A multimedia exhibition is marking the 100th anniversary of the creation of Czechoslovakia by focusing on the nation’s experience with two totalitarian regimes in the turbulent 20th century: the Nazi occupation in World War II and Communist rule.
“The Memory of the Nation” has been created by the Post Bellum nonprofit organization, which has been recording oral histories of those who witnessed key historical moments. It starts in 1939, beginning with the Nazi invasion, and goes until the end of the communist regime in 1989.
“The 20th century is full of traumas,” said Jana Holcova, a Post Bellum spokeswoman.
Czechoslovakia was created as an independent state on Oct 28, 1918, as the Austro-Hungarian Empire collapsed at the end of World War I. It ceased to exist in 1993, after the region peacefully split into two nations, the Czech Republic and Slovakia.
Here’s a look at the exhibit that runs through Dec 9.
A Fitting Place to Contemplate History
Visitors to the exhibit have a rare chance to see the huge, rarely-opened underground space just under the former Stalin monument site at Prague’s Letna Park.
The almost 16-meter (over 52-foot) granite statue of Stalin with other figures behind him, once considered the biggest representation of the brutal dictator outside the Soviet Union, was unveiled in 1955 after six years of work. Its creator, Otakar Svec, killed himself shortly before that, following the example of his wife.
After Stalin’s Soviet successor, Nikita Khrushchev, denounced Stalin’s personality cult, the monument that was visible from many parts of Prague became a political problem. It was demolished in 1962.
The space has been closed for decades. City Hall has proposed that the National Gallery turn it into a center for contemporary art while Post Bellum has suggested the current exhibition be expanded into a museum to totalitarianism. No final decision has been made.
Traumatic Moments in a Nation’s Past
In one section, a video map with sound allows visitors to glimpse a bit of what it was like to be a RAF pilot shooting down a Nazi plane in World War II during the Battle of Britain, in which many Czechs participated. Other sections illustrate Nazi cruelty, an interrogation by the feared Communist-era secret police or the 1968 Soviet-led invasion of Czechoslovakia, which crushed the liberal reforms known as the Prague Spring. A moment from the country’s 1989 anti-Communist Velvet Revolution, which was led by Vaclav Havel, comes at the end as a relief.
Witnesses speaking on the screen include Holocaust survivors, political prisoners and a communist investigator. Subtitles are in Czech and English.

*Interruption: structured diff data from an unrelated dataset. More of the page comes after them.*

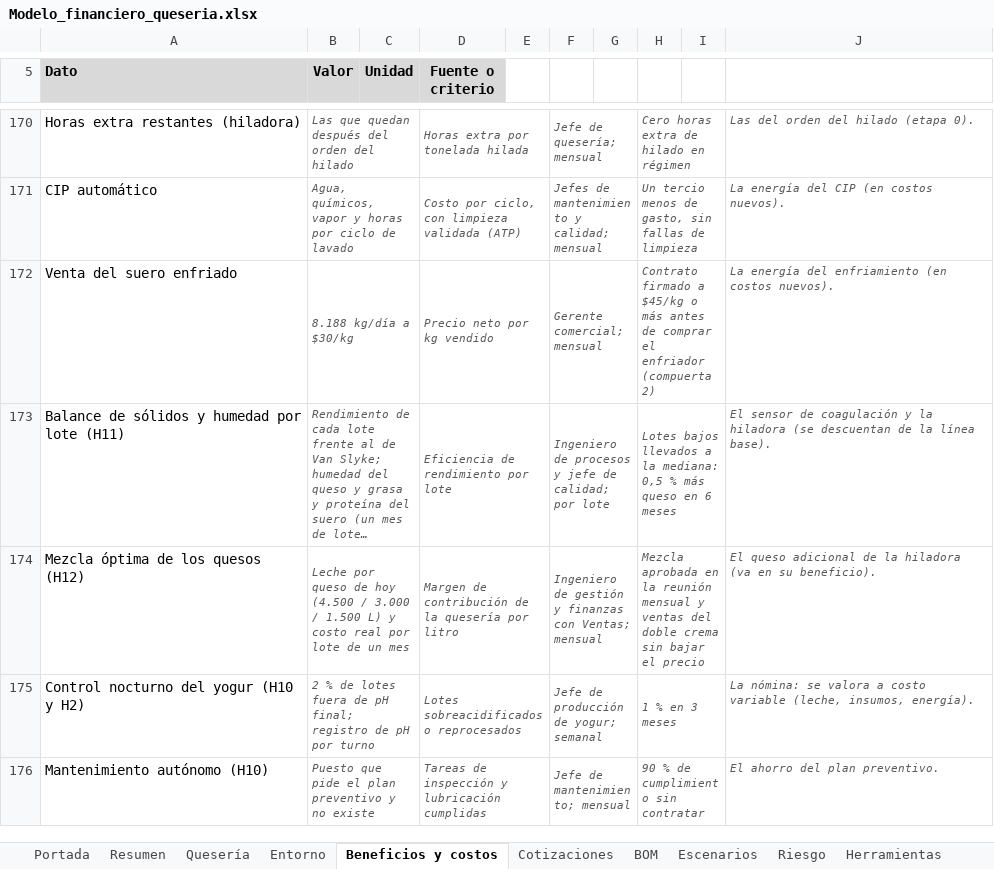
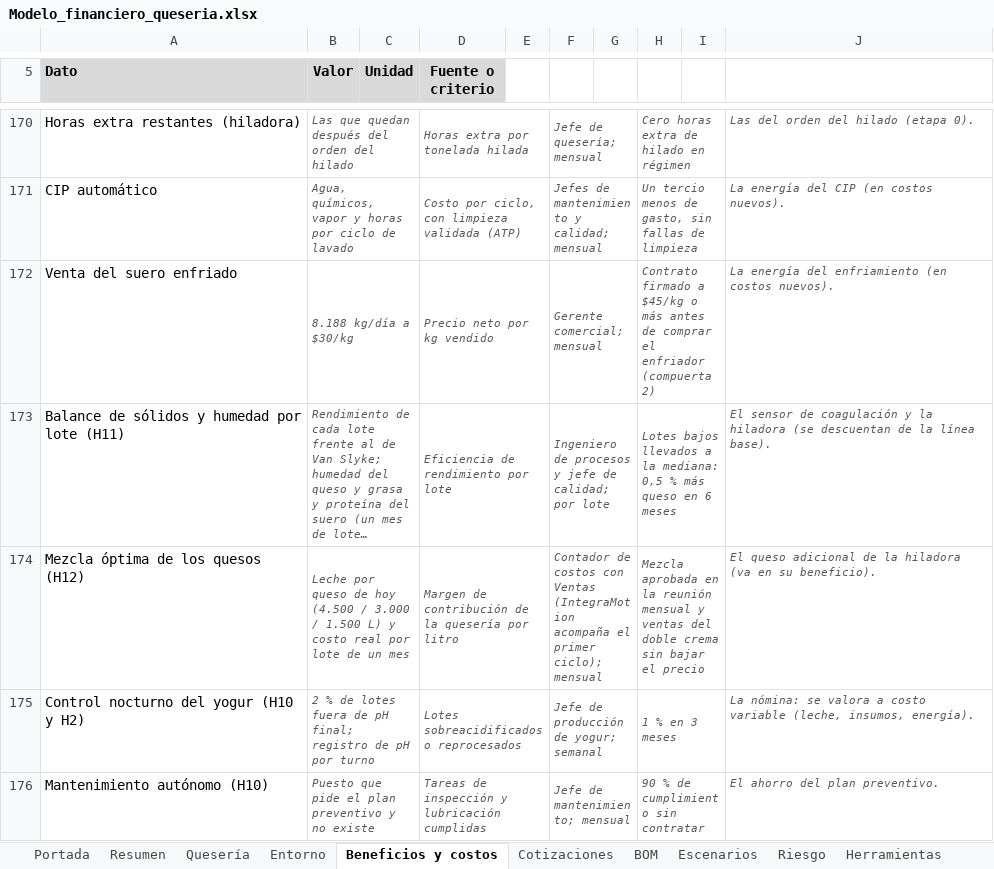
Before and after one commit to SantiagoOsp/IngeLac---Soluciones-industriales, an Excel workbook: Produccion y finanzas/Modelo_financiero_queseria.xlsx, sheet Beneficios y costos, drawn as a sheet; only a part is shown, gaps mark what is left out; long unchanged cells end in …; values as stored, in another font and other column widths than the file's, no borders; the diff names each change by its address in the sheet, - before the commit and + after, or states it on an @@ line.

```diff
--- a/Produccion y finanzas/Modelo_financiero_queseria.xlsx (sheet Beneficios y costos)
+++ b/Produccion y finanzas/Modelo_financiero_queseria.xlsx (sheet Beneficios y costos)
-F174: Ingeniero de gestión y finanzas con Ventas; mensual
+F174: Contador de costos con Ventas (IntegraMotion acompaña el primer ciclo); mensual
```
Also changed, not shown: charts or pictures, 5 other files.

The Wall That Divides
The project includes a 5-meter (over 16-foot) high wall that runs for 50 meters (164 feet) and prevents people from seeing the elegant, cobblestoned city of Prague at a popular viewing spot.
Martin Hejl, art director of the exhibition, said the wall symbolizes the country’s totalitarian period, its suffocating censorship, the divisions of its people and “archetypical sites such as the Berlin Wall.”